** Opening Excerpted records block **
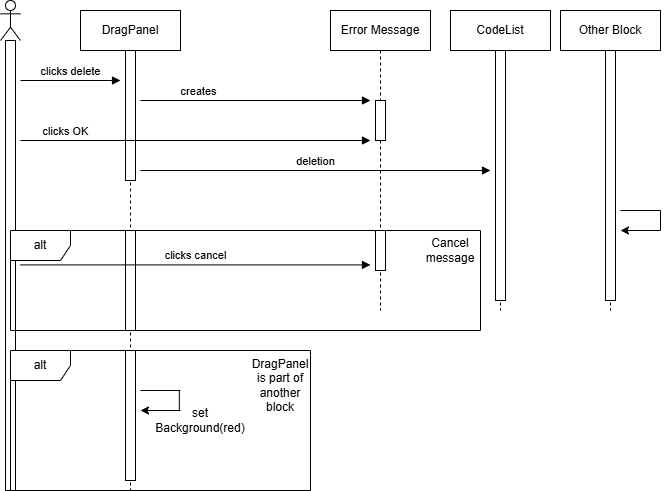
Above: 3-paradoteo/Sequence use case 6.drawio.png in VasilisMichanetzis/Software-engineering-project-2025 (draw.io), before the change. Source tidied: cells renumbered, new cells last; positions are measured from the earlier drawing's top-left corner, leaving out a move shared by most shapes. The source it was exported from:
```xml
<mxGraphModel>
  <root>
    <mxCell id="0" />
    <mxCell id="1" parent="0" />
    <mxCell id="2" style="shape=umlLifeline;perimeter=lifelinePerimeter;whiteSpace=wrap;html=1;newEdgeStyle={&quot;curved&quot;:0,&quot;rounded&quot;:0};participant=umlActor;" parent="1" vertex="1">
      <mxGeometry width="20" height="490" as="geometry" />
    </mxCell>
    <mxCell id="3" style="html=1;perimeter=orthogonalPerimeter;targetShapes=umlLifeline;newEdgeStyle={&quot;curved&quot;:0,&quot;rounded&quot;:0};" parent="2" vertex="1">
      <mxGeometry x="5" y="40" width="10" height="450" as="geometry" />
    </mxCell>
    <mxCell id="4" value="DragPanel" style="shape=umlLifeline;perimeter=lifelinePerimeter;whiteSpace=wrap;html=1;newEdgeStyle={&quot;curved&quot;:0,&quot;rounded&quot;:0};" parent="1" vertex="1">
      <mxGeometry x="80" y="10" width="100" height="480" as="geometry" />
    </mxCell>
    <mxCell id="5" style="html=1;perimeter=orthogonalPerimeter;targetShapes=umlLifeline;newEdgeStyle={&quot;curved&quot;:0,&quot;rounded&quot;:0};" parent="4" vertex="1">
      <mxGeometry x="45" y="40" width="10" height="130" as="geometry" />
    </mxCell>
    <mxCell id="6" value="clicks delete" style="html=1;verticalAlign=bottom;endArrow=block;curved=0;rounded=0;" parent="1" edge="1">
      <mxGeometry relative="1" as="geometry">
        <mxPoint x="20" y="80" as="sourcePoint" />
        <mxPoint x="120" y="80" as="targetPoint" />
      </mxGeometry>
    </mxCell>
    <mxCell id="7" value="Error Message" style="shape=umlLifeline;perimeter=lifelinePerimeter;whiteSpace=wrap;html=1;newEdgeStyle={&quot;curved&quot;:0,&quot;rounded&quot;:0};" parent="1" vertex="1">
      <mxGeometry x="330" y="10" width="100" height="300" as="geometry" />
    </mxCell>
    <mxCell id="8" style="html=1;perimeter=orthogonalPerimeter;targetShapes=umlLifeline;newEdgeStyle={&quot;curved&quot;:0,&quot;rounded&quot;:0};" parent="7" vertex="1">
      <mxGeometry x="45" y="90" width="10" height="40" as="geometry" />
    </mxCell>
    <mxCell id="9" value="creates" style="html=1;verticalAlign=bottom;endArrow=block;curved=0;rounded=0;" parent="1" edge="1">
      <mxGeometry x="-0.5" relative="1" as="geometry">
        <mxPoint x="140" y="100" as="sourcePoint" />
        <mxPoint x="370" y="100" as="targetPoint" />
      </mxGeometry>
    </mxCell>
    <mxCell id="10" value="clicks OK" style="html=1;verticalAlign=bottom;endArrow=block;curved=0;rounded=0;" parent="1" edge="1">
      <mxGeometry x="-0.74" relative="1" as="geometry">
        <mxPoint x="20" y="140" as="sourcePoint" />
        <mxPoint x="370" y="140" as="targetPoint" />
      </mxGeometry>
    </mxCell>
    <mxCell id="11" value="CodeList" style="shape=umlLifeline;perimeter=lifelinePerimeter;whiteSpace=wrap;html=1;newEdgeStyle={&quot;curved&quot;:0,&quot;rounded&quot;:0};" parent="1" vertex="1">
      <mxGeometry x="450" y="10" width="100" height="300" as="geometry" />
    </mxCell>
    <mxCell id="12" style="html=1;perimeter=orthogonalPerimeter;targetShapes=umlLifeline;newEdgeStyle={&quot;curved&quot;:0,&quot;rounded&quot;:0};" parent="11" vertex="1">
      <mxGeometry x="45" y="40" width="10" height="250" as="geometry" />
    </mxCell>
    <mxCell id="13" value="deletion" style="html=1;verticalAlign=bottom;endArrow=block;curved=0;rounded=0;" parent="1" edge="1">
      <mxGeometry relative="1" as="geometry">
        <mxPoint x="140" y="170" as="sourcePoint" />
        <mxPoint x="490" y="170" as="targetPoint" />
      </mxGeometry>
    </mxCell>
    <mxCell id="14" value="Other Block" style="shape=umlLifeline;perimeter=lifelinePerimeter;whiteSpace=wrap;html=1;newEdgeStyle={&quot;curved&quot;:0,&quot;rounded&quot;:0};" parent="1" vertex="1">
      <mxGeometry x="560" y="10" width="100" height="300" as="geometry" />
    </mxCell>
    <mxCell id="15" style="html=1;perimeter=orthogonalPerimeter;targetShapes=umlLifeline;newEdgeStyle={&quot;curved&quot;:0,&quot;rounded&quot;:0};" parent="14" vertex="1">
      <mxGeometry x="45" y="40" width="10" height="250" as="geometry" />
    </mxCell>
    <mxCell id="16" style="endArrow=classic;html=1;rounded=0;" parent="1" edge="1">
      <mxGeometry relative="1" as="geometry">
        <mxPoint x="660" y="230" as="sourcePoint" />
        <mxPoint x="620" y="230" as="targetPoint" />
      </mxGeometry>
    </mxCell>
    <mxCell id="17" style="endArrow=none;html=1;rounded=0;" parent="1" edge="1">
      <mxGeometry relative="1" as="geometry">
        <mxPoint x="620" y="210" as="sourcePoint" />
        <mxPoint x="660" y="210" as="targetPoint" />
      </mxGeometry>
    </mxCell>
    <mxCell id="18" style="endArrow=none;html=1;rounded=0;" parent="1" edge="1">
      <mxGeometry relative="1" as="geometry">
        <mxPoint x="660" y="230" as="sourcePoint" />
        <mxPoint x="660" y="210" as="targetPoint" />
      </mxGeometry>
    </mxCell>
    <mxCell id="19" value="alt" style="shape=umlFrame;whiteSpace=wrap;html=1;" parent="1" vertex="1">
      <mxGeometry x="10" y="230" width="470" height="100" as="geometry" />
    </mxCell>
    <mxCell id="20" style="html=1;perimeter=orthogonalPerimeter;targetShapes=umlLifeline;newEdgeStyle={&quot;curved&quot;:0,&quot;rounded&quot;:0};" parent="1" vertex="1">
      <mxGeometry x="125" y="230" width="10" height="100" as="geometry" />
    </mxCell>
    <mxCell id="21" style="html=1;perimeter=orthogonalPerimeter;targetShapes=umlLifeline;newEdgeStyle={&quot;curved&quot;:0,&quot;rounded&quot;:0};" parent="1" vertex="1">
      <mxGeometry x="375" y="230" width="10" height="40" as="geometry" />
    </mxCell>
    <mxCell id="22" value="clicks cancel" style="html=1;verticalAlign=bottom;endArrow=block;curved=0;rounded=0;" parent="1" edge="1">
      <mxGeometry relative="1" as="geometry">
        <mxPoint x="20" y="264.4" as="sourcePoint" />
        <mxPoint x="370" y="264.4" as="targetPoint" />
      </mxGeometry>
    </mxCell>
    <mxCell id="23" value="Cancel message" style="text;html=1;align=center;verticalAlign=middle;whiteSpace=wrap;rounded=0;" parent="1" vertex="1">
      <mxGeometry x="420" y="235" width="60" height="30" as="geometry" />
    </mxCell>
    <mxCell id="24" value="alt" style="shape=umlFrame;whiteSpace=wrap;html=1;" parent="1" vertex="1">
      <mxGeometry x="10" y="350" width="300" height="140" as="geometry" />
    </mxCell>
    <mxCell id="25" style="html=1;perimeter=orthogonalPerimeter;targetShapes=umlLifeline;newEdgeStyle={&quot;curved&quot;:0,&quot;rounded&quot;:0};" parent="1" vertex="1">
      <mxGeometry x="125" y="350" width="10" height="130" as="geometry" />
    </mxCell>
    <mxCell id="26" style="endArrow=classic;html=1;rounded=0;" parent="1" edge="1">
      <mxGeometry relative="1" as="geometry">
        <mxPoint x="180" y="410" as="sourcePoint" />
        <mxPoint x="140" y="410" as="targetPoint" />
      </mxGeometry>
    </mxCell>
    <mxCell id="27" style="endArrow=none;html=1;rounded=0;" parent="1" edge="1">
      <mxGeometry relative="1" as="geometry">
        <mxPoint x="140" y="390" as="sourcePoint" />
        <mxPoint x="180" y="390" as="targetPoint" />
      </mxGeometry>
    </mxCell>
    <mxCell id="28" style="endArrow=none;html=1;rounded=0;" parent="1" edge="1">
      <mxGeometry relative="1" as="geometry">
        <mxPoint x="178.8" y="410" as="sourcePoint" />
        <mxPoint x="178.8" y="390" as="targetPoint" />
      </mxGeometry>
    </mxCell>
    <mxCell id="29" value="set Background(red)" style="text;html=1;align=center;verticalAlign=middle;whiteSpace=wrap;rounded=0;" parent="1" vertex="1">
      <mxGeometry x="170" y="405" width="60" height="30" as="geometry" />
    </mxCell>
    <mxCell id="30" value="DragPanel is part of another block" style="text;html=1;align=center;verticalAlign=middle;whiteSpace=wrap;rounded=0;" parent="1" vertex="1">
      <mxGeometry x="250" y="370" width="60" height="30" as="geometry" />
    </mxCell>
  </root>
</mxGraphModel>
```
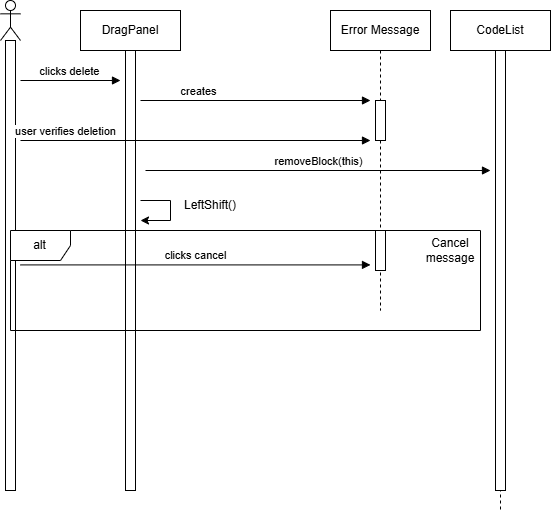
After the commit.

The edit, as a diff of the source:
```diff
@@ -12,7 +12,7 @@
       <mxGeometry x="80" y="10" width="100" height="480" as="geometry" />
     </mxCell>
     <mxCell id="5" style="html=1;perimeter=orthogonalPerimeter;targetShapes=umlLifeline;newEdgeStyle={&quot;curved&quot;:0,&quot;rounded&quot;:0};" parent="4" vertex="1">
-      <mxGeometry x="45" y="40" width="10" height="130" as="geometry" />
+      <mxGeometry x="45" y="40" width="10" height="440" as="geometry" />
     </mxCell>
     <mxCell id="6" value="clicks delete" style="html=1;verticalAlign=bottom;endArrow=block;curved=0;rounded=0;" parent="1" edge="1">
       <mxGeometry relative="1" as="geometry">
@@ -32,54 +32,21 @@
         <mxPoint x="370" y="100" as="targetPoint" />
       </mxGeometry>
     </mxCell>
-    <mxCell id="10" value="clicks OK" style="html=1;verticalAlign=bottom;endArrow=block;curved=0;rounded=0;" parent="1" edge="1">
+    <mxCell id="10" value="user verifies deletion" style="html=1;verticalAlign=bottom;endArrow=block;curved=0;rounded=0;" parent="1" edge="1">
       <mxGeometry x="-0.74" relative="1" as="geometry">
         <mxPoint x="20" y="140" as="sourcePoint" />
         <mxPoint x="370" y="140" as="targetPoint" />
       </mxGeometry>
     </mxCell>
     <mxCell id="11" value="CodeList" style="shape=umlLifeline;perimeter=lifelinePerimeter;whiteSpace=wrap;html=1;newEdgeStyle={&quot;curved&quot;:0,&quot;rounded&quot;:0};" parent="1" vertex="1">
-      <mxGeometry x="450" y="10" width="100" height="300" as="geometry" />
+      <mxGeometry x="450" y="10" width="100" height="500" as="geometry" />
     </mxCell>
     <mxCell id="12" style="html=1;perimeter=orthogonalPerimeter;targetShapes=umlLifeline;newEdgeStyle={&quot;curved&quot;:0,&quot;rounded&quot;:0};" parent="11" vertex="1">
-      <mxGeometry x="45" y="40" width="10" height="250" as="geometry" />
+      <mxGeometry x="45" y="40" width="10" height="440" as="geometry" />
     </mxCell>
-    <mxCell id="13" value="deletion" style="html=1;verticalAlign=bottom;endArrow=block;curved=0;rounded=0;" parent="1" edge="1">
-      <mxGeometry relative="1" as="geometry">
-        <mxPoint x="140" y="170" as="sourcePoint" />
-        <mxPoint x="490" y="170" as="targetPoint" />
-      </mxGeometry>
-    </mxCell>
-    <mxCell id="14" value="Other Block" style="shape=umlLifeline;perimeter=lifelinePerimeter;whiteSpace=wrap;html=1;newEdgeStyle={&quot;curved&quot;:0,&quot;rounded&quot;:0};" parent="1" vertex="1">
-      <mxGeometry x="560" y="10" width="100" height="300" as="geometry" />
-    </mxCell>
-    <mxCell id="15" style="html=1;perimeter=orthogonalPerimeter;targetShapes=umlLifeline;newEdgeStyle={&quot;curved&quot;:0,&quot;rounded&quot;:0};" parent="14" vertex="1">
-      <mxGeometry x="45" y="40" width="10" height="250" as="geometry" />
-    </mxCell>
-    <mxCell id="16" style="endArrow=classic;html=1;rounded=0;" parent="1" edge="1">
-      <mxGeometry relative="1" as="geometry">
-        <mxPoint x="660" y="230" as="sourcePoint" />
-        <mxPoint x="620" y="230" as="targetPoint" />
-      </mxGeometry>
-    </mxCell>
-    <mxCell id="17" style="endArrow=none;html=1;rounded=0;" parent="1" edge="1">
-      <mxGeometry relative="1" as="geometry">
-        <mxPoint x="620" y="210" as="sourcePoint" />
-        <mxPoint x="660" y="210" as="targetPoint" />
-      </mxGeometry>
-    </mxCell>
-    <mxCell id="18" style="endArrow=none;html=1;rounded=0;" parent="1" edge="1">
-      <mxGeometry relative="1" as="geometry">
-        <mxPoint x="660" y="230" as="sourcePoint" />
-        <mxPoint x="660" y="210" as="targetPoint" />
-      </mxGeometry>
-    </mxCell>
     <mxCell id="19" value="alt" style="shape=umlFrame;whiteSpace=wrap;html=1;" parent="1" vertex="1">
       <mxGeometry x="10" y="230" width="470" height="100" as="geometry" />
     </mxCell>
-    <mxCell id="20" style="html=1;perimeter=orthogonalPerimeter;targetShapes=umlLifeline;newEdgeStyle={&quot;curved&quot;:0,&quot;rounded&quot;:0};" parent="1" vertex="1">
-      <mxGeometry x="125" y="230" width="10" height="100" as="geometry" />
-    </mxCell>
     <mxCell id="21" style="html=1;perimeter=orthogonalPerimeter;targetShapes=umlLifeline;newEdgeStyle={&quot;curved&quot;:0,&quot;rounded&quot;:0};" parent="1" vertex="1">
       <mxGeometry x="375" y="230" width="10" height="40" as="geometry" />
     </mxCell>
@@ -92,35 +59,32 @@
     <mxCell id="23" value="Cancel message" style="text;html=1;align=center;verticalAlign=middle;whiteSpace=wrap;rounded=0;" parent="1" vertex="1">
       <mxGeometry x="420" y="235" width="60" height="30" as="geometry" />
     </mxCell>
-    <mxCell id="24" value="alt" style="shape=umlFrame;whiteSpace=wrap;html=1;" parent="1" vertex="1">
-      <mxGeometry x="10" y="350" width="300" height="140" as="geometry" />
-    </mxCell>
-    <mxCell id="25" style="html=1;perimeter=orthogonalPerimeter;targetShapes=umlLifeline;newEdgeStyle={&quot;curved&quot;:0,&quot;rounded&quot;:0};" parent="1" vertex="1">
-      <mxGeometry x="125" y="350" width="10" height="130" as="geometry" />
-    </mxCell>
-    <mxCell id="26" style="endArrow=classic;html=1;rounded=0;" parent="1" edge="1">
-      <mxGeometry relative="1" as="geometry">
-        <mxPoint x="180" y="410" as="sourcePoint" />
-        <mxPoint x="140" y="410" as="targetPoint" />
-      </mxGeometry>
-    </mxCell>
-    <mxCell id="27" style="endArrow=none;html=1;rounded=0;" parent="1" edge="1">
-      <mxGeometry relative="1" as="geometry">
-        <mxPoint x="140" y="390" as="sourcePoint" />
-        <mxPoint x="180" y="390" as="targetPoint" />
-      </mxGeometry>
-    </mxCell>
-    <mxCell id="28" style="endArrow=none;html=1;rounded=0;" parent="1" edge="1">
-      <mxGeometry relative="1" as="geometry">
-        <mxPoint x="178.8" y="410" as="sourcePoint" />
-        <mxPoint x="178.8" y="390" as="targetPoint" />
-      </mxGeometry>
-    </mxCell>
-    <mxCell id="29" value="set Background(red)" style="text;html=1;align=center;verticalAlign=middle;whiteSpace=wrap;rounded=0;" parent="1" vertex="1">
-      <mxGeometry x="170" y="405" width="60" height="30" as="geometry" />
-    </mxCell>
-    <mxCell id="30" value="DragPanel is part of another block" style="text;html=1;align=center;verticalAlign=middle;whiteSpace=wrap;rounded=0;" parent="1" vertex="1">
-      <mxGeometry x="250" y="370" width="60" height="30" as="geometry" />
-    </mxCell>
+    <mxCell id="31" value="removeBlock(this)" style="html=1;verticalAlign=bottom;endArrow=block;curved=0;rounded=0;" parent="1" edge="1">
+      <mxGeometry relative="1" as="geometry">
+        <mxPoint x="145" y="170" as="sourcePoint" />
+        <mxPoint x="490" y="170" as="targetPoint" />
+      </mxGeometry>
+    </mxCell>
+    <mxCell id="32" style="endArrow=classic;html=1;rounded=0;" parent="1" edge="1">
+      <mxGeometry relative="1" as="geometry">
+        <mxPoint x="170" y="220" as="sourcePoint" />
+        <mxPoint x="140" y="220" as="targetPoint" />
+      </mxGeometry>
+    </mxCell>
+    <mxCell id="33" style="endArrow=none;html=1;rounded=0;" parent="1" edge="1">
+      <mxGeometry relative="1" as="geometry">
+        <mxPoint x="170" y="200" as="sourcePoint" />
+        <mxPoint x="140" y="200" as="targetPoint" />
+      </mxGeometry>
+    </mxCell>
+    <mxCell id="34" style="endArrow=none;html=1;rounded=0;" parent="1" edge="1">
+      <mxGeometry relative="1" as="geometry">
+        <mxPoint x="170" y="220" as="sourcePoint" />
+        <mxPoint x="170" y="200" as="targetPoint" />
+      </mxGeometry>
+    </mxCell>
+    <mxCell id="35" value="LeftShift()" style="text;html=1;align=center;verticalAlign=middle;whiteSpace=wrap;rounded=0;" parent="1" vertex="1">
+      <mxGeometry x="180" y="190" width="60" height="30" as="geometry" />
+    </mxCell>
   </root>
 </mxGraphModel>
```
** Closing Excerpted records block **
What to do - From the entries, report every line in which the string "Background" occurs.

Finished task -
    <mxCell id="29" value="set Background(red)" style="text;html=1;align=center;verticalAlign=middle;whiteSpace=wrap;rounded=0;" parent="1" vertex="1">
-    <mxCell id="29" value="set Background(red)" style="text;html=1;align=center;verticalAlign=middle;whiteSpace=wrap;rounded=0;" parent="1" vertex="1">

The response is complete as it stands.